Monday, 5 January 2015

Dream dinner destination

If you could have or make dinner anywhere in the world, where would it be, and what would you eat?

First of all, I don't think the actual place matters but the people I would be with. Being French, meals are our way of socialising and they are important family time as well. Meals are were important decisions are made, stories are told, memories are shared. A few weeks ago, I was trying to find a solution to a problem at work, and innocently said to my French colleague: "I don't know what to do, but I think I'm going to eat first", to which he replied "That's the French way alright. We always eat when we're stuck for an answer!" So there might be some Gallic attitude left in me after all...

Anyway, back to my point. If I had to choose a place, it would probably be on the seaside. My first thought is Mauritius of course, for the dream aspect of it. Imagine, a big wooden table, in the middle of the beach, at sunset. Fire torches all around would illuminate the place and we would hear the gentle sound of the waves kissing the shore, while we eat, drink and laugh...I know, I can keep dreaming, but this is my "Dream dinner destination", remember?

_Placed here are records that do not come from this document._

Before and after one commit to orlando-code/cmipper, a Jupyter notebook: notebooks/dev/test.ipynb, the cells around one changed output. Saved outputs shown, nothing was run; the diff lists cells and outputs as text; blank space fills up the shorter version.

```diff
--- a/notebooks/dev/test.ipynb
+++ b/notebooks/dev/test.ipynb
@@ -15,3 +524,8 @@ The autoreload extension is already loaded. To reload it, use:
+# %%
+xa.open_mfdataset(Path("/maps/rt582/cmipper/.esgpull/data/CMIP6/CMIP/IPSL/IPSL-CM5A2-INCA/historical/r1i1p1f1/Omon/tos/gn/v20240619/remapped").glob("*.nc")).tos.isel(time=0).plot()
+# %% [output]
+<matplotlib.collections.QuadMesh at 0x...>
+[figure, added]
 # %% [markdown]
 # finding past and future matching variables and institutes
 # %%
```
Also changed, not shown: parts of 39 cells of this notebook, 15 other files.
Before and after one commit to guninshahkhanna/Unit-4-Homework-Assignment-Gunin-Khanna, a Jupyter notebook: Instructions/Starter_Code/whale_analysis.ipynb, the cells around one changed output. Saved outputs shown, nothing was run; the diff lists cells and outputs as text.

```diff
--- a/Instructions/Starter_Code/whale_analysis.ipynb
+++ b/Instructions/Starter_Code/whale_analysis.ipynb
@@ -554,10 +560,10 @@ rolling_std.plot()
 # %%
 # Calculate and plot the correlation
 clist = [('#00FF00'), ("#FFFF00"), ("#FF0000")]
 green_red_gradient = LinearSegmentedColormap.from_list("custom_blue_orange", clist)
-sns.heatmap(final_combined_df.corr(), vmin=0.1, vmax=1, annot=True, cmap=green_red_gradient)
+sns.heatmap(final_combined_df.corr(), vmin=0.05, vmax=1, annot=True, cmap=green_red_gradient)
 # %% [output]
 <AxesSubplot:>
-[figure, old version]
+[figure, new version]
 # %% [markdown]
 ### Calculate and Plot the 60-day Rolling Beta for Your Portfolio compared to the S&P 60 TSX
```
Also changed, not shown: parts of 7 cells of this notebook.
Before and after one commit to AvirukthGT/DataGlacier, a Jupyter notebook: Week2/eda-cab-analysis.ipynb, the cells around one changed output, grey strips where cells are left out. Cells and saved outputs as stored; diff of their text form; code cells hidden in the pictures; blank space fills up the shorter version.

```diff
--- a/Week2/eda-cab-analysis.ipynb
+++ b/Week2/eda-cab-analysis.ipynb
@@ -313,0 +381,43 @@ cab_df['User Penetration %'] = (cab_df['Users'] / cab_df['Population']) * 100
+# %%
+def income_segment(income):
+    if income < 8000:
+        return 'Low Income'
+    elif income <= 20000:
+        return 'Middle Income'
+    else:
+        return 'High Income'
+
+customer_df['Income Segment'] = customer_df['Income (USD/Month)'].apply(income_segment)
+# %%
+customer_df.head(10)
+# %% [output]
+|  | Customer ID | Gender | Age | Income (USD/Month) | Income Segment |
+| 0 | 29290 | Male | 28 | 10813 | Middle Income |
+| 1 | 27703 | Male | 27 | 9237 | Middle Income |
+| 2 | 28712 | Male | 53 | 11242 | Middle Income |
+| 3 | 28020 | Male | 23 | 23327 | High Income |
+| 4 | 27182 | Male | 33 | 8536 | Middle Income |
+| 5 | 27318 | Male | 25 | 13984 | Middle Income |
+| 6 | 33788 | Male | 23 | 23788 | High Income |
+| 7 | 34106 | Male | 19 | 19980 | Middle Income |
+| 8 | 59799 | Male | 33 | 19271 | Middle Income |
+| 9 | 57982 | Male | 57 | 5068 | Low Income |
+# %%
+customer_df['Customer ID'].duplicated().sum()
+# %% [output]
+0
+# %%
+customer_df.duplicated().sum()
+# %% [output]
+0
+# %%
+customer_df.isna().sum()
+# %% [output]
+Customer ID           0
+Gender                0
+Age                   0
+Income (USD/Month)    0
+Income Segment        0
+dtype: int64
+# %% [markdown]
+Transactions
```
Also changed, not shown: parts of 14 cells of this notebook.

I would enjoy that meal with my family of course. Husband, kids, sisters, brothers and parents on both sides of the family and plenty of friends. The ones we never get to see. The ones who are back in France, still in Mauritius or are scattered around the world. It would be a big reunion and that wooden table would have to be massive!

This is probably where my dinner would take place...

What about the menu? When I travel, I always try to eat local and the first time I went to Mauritius, I experienced a very different food culture. I tried food I never thought existed thanks to my husband and family over there. We all speak the same language, but when they start talking créole very fast and use words I don't understand, I can get lost very easily. They use different words for fruits, vegetable and fish. Tomato is not "tomate" like in French, it's "Pomme d'amour" (love apple!), "Curry" is "Cari" and "Octopus" is "Ourite". If I knew that "Tangue" was "hedgehog" (or hérisson in French), I'm not sure I would have tried it...Good thing they told me after. Mind you, it's not very tasty as you have to eat it with a lot of spices and chilli, something I sill haven't got accustomed to.

Back to my menu. I'm salivating, just thinking about it. For starter, a big stuffed lobster like this:

Then, "Bol renversé" (upside down bowl). It's a bit like a stew with rice and an egg on top, but the trick is to put the preparation in a bowl and then unmold the whole thing:

If you're in the mood for seafood, like me, you would be delighted with this alternative main course (I can do what I want, it's my dream dinner!): "Cari Ourite" with farata (Octopus curry with faratas, which is a bit like fajitas)

And for dessert, "Banane flambée" (Flamed banana)

The dinner wouldn't be complete with local alcohol of course:

Phoenix Beer, the best Mauritian beer

Mauritian rhum

If I was in a country where I don't speak the language, I would try to get the menu translated by a local if possible. Even if it's done in a broken English of French, you can still grasp the meaning better than an automated translation, really experience the local culture and more than likely have a big laugh in the process... Sometimes, restaurants or food services websites underestimate the importance of a good translation service. If you don't understand what you're going to eat (like a hedgehog for example!) there's a good chance you'd be left disappointed and frustrated. That's where a translation software company that uses real human beings can be useful. 

Food can really connect people and when you can speak the same language, it's even better.